I enjoy hearing the crack of the ball on the bat, each player’s walkup song and the chatter from the dugout.
It’s interesting to observe batting routines, and exhilarating to see a team turn a double play or knock a ball out of the park. Lately, I’ve attempted to identify pitches—I can’t say I’ve succeeded. Yet.
The more I learn about baseball, the more I enjoy it.
A few weeks ago in church, my pastor likened life to a game of baseball.
The sermon focused on the journey to become the people God created us to be, but the same principles could apply to any goal—whether that be advancing in a career, completing projects, or visiting places on a bucket list.
In the case of personal growth, being mindful of the present disconnect between the ideal version of self and the current reality can be overwhelming. The chasm sometimes seems too big to navigate.

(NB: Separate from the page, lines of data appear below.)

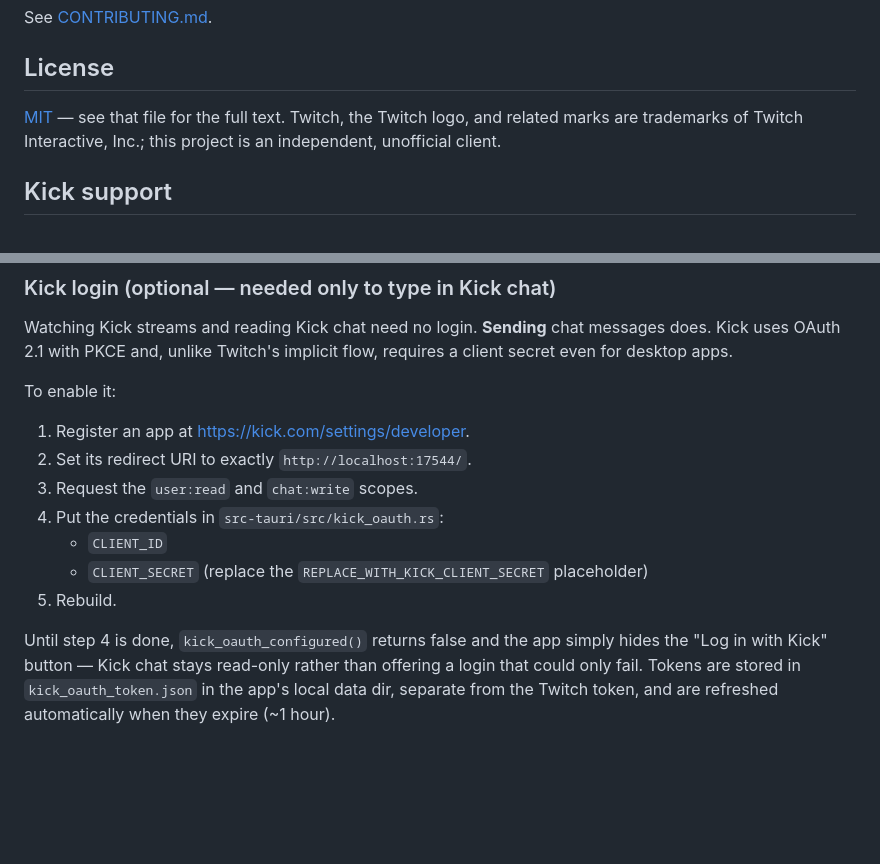
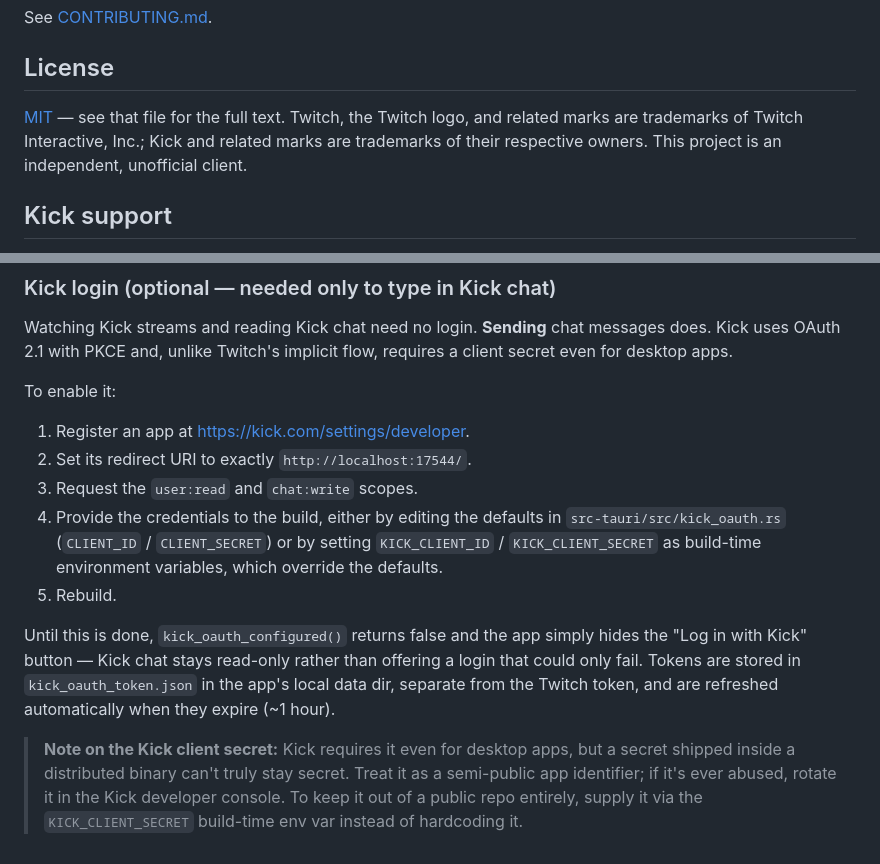
Before and after one commit to Absolutionx/Twitch-Native, a Markdown page: README.md, 2 parts joined by grey strips. GitHub-like rendering; blank space fills up the shorter version.

```diff
--- a/README.md
+++ b/README.md
@@ -127,8 +185,9 @@ See [CONTRIBUTING.md](./CONTRIBUTING.md).
 ## License
 
 [MIT](./LICENSE) — see that file for the full text. Twitch, the Twitch
-logo, and related marks are trademarks of Twitch Interactive, Inc.; this
-project is an independent, unofficial client.
+logo, and related marks are trademarks of Twitch Interactive, Inc.; Kick
+and related marks are trademarks of their respective owners. This project
+is an independent, unofficial client.
 
 ## Kick support
 
@@ -148,13 +207,21 @@ To enable it:
 1. Register an app at <https://kick.com/settings/developer>.
 2. Set its redirect URI to exactly `http://localhost:17544/`.
 3. Request the `user:read` and `chat:write` scopes.
-4. Put the credentials in `src-tauri/src/kick_oauth.rs`:
-   - `CLIENT_ID`
-   - `CLIENT_SECRET`  (replace the `REPLACE_WITH_KICK_CLIENT_SECRET` placeholder)
+4. Provide the credentials to the build, either by editing the defaults in
+   `src-tauri/src/kick_oauth.rs` (`CLIENT_ID` / `CLIENT_SECRET`) or by
+   setting `KICK_CLIENT_ID` / `KICK_CLIENT_SECRET` as build-time
+   environment variables, which override the defaults.
 5. Rebuild.
 
-Until step 4 is done, `kick_oauth_configured()` returns false and the app
+Until this is done, `kick_oauth_configured()` returns false and the app
 simply hides the "Log in with Kick" button — Kick chat stays read-only
 rather than offering a login that could only fail. Tokens are stored in
 `kick_oauth_token.json` in the app's local data dir, separate from the
 Twitch token, and are refreshed automatically when they expire (~1 hour).
+
+> **Note on the Kick client secret:** Kick requires it even for desktop
+> apps, but a secret shipped inside a distributed binary can't truly stay
+> secret. Treat it as a semi-public app identifier; if it's ever abused,
+> rotate it in the Kick developer console. To keep it out of a public repo
+> entirely, supply it via the `KICK_CLIENT_SECRET` build-time env var
+> instead of hardcoding it.
```
Also changed, not shown: other parts of README.md (+109 -51 lines).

My tendency is to see all the areas in which I don’t measure up. It can quickly become a mental exercise in frustration and stress, that, if left unchecked, can spiral into despair.
Back to the baseball analogy. Say your team has fallen behind in the first inning. Thinking about all that needs to happen to win the game is daunting.
A baseball player cannot change the outcome of the entire game in a single at-bat, but he can direct his energies to doing what he can right now to give his team a better chance to win. He does this by focusing his attention on the very next pitch thrown his way and making the most of it.
Doing this does not always guarantee success, but baseball teaches us to keep trying. Failure is a routine part of a baseball game.
Think about it. A good batting average is generally considered to be .300 or better. In other words, recording a hit 30 percent of the time is considered good. Implicit in those numbers is the understanding that even a good batter is not going to record a base hit 70 percent of the time. Seventy percent!
Regardless of past outcomes, an athlete returns to the plate time and time again to take more pitches. He must lay aside thought of his previous batting opportunities and focus on winning the present at-bat.
As he steps to the plate, encouraging cries ring from the dugout and the stands as teammates and fans express their support, regardless of what he has or hasn’t done in his previous at-bats. There’s always hope that this time things can be different.
When life seems a bit overwhelming and I’m tempted to think I’ll never grow into the person I’d like to become, I remind myself to narrow my focus and see the everyday challenges I face as opportunities to take a small step forward.
I can take the situation, the “pitch,” in front of me and decide how I will react in keeping with the person I’d like to become. I can work on my attitude and responses in that moment. Win the day.
Just like in baseball, those everyday moments, those “at-bats” if you will, add up to a lifetime.
If you win enough pitches, you’ll win the game.
Janae Rempel is the Free Press sport editor. You can reach her at firstname.lastname@example.org.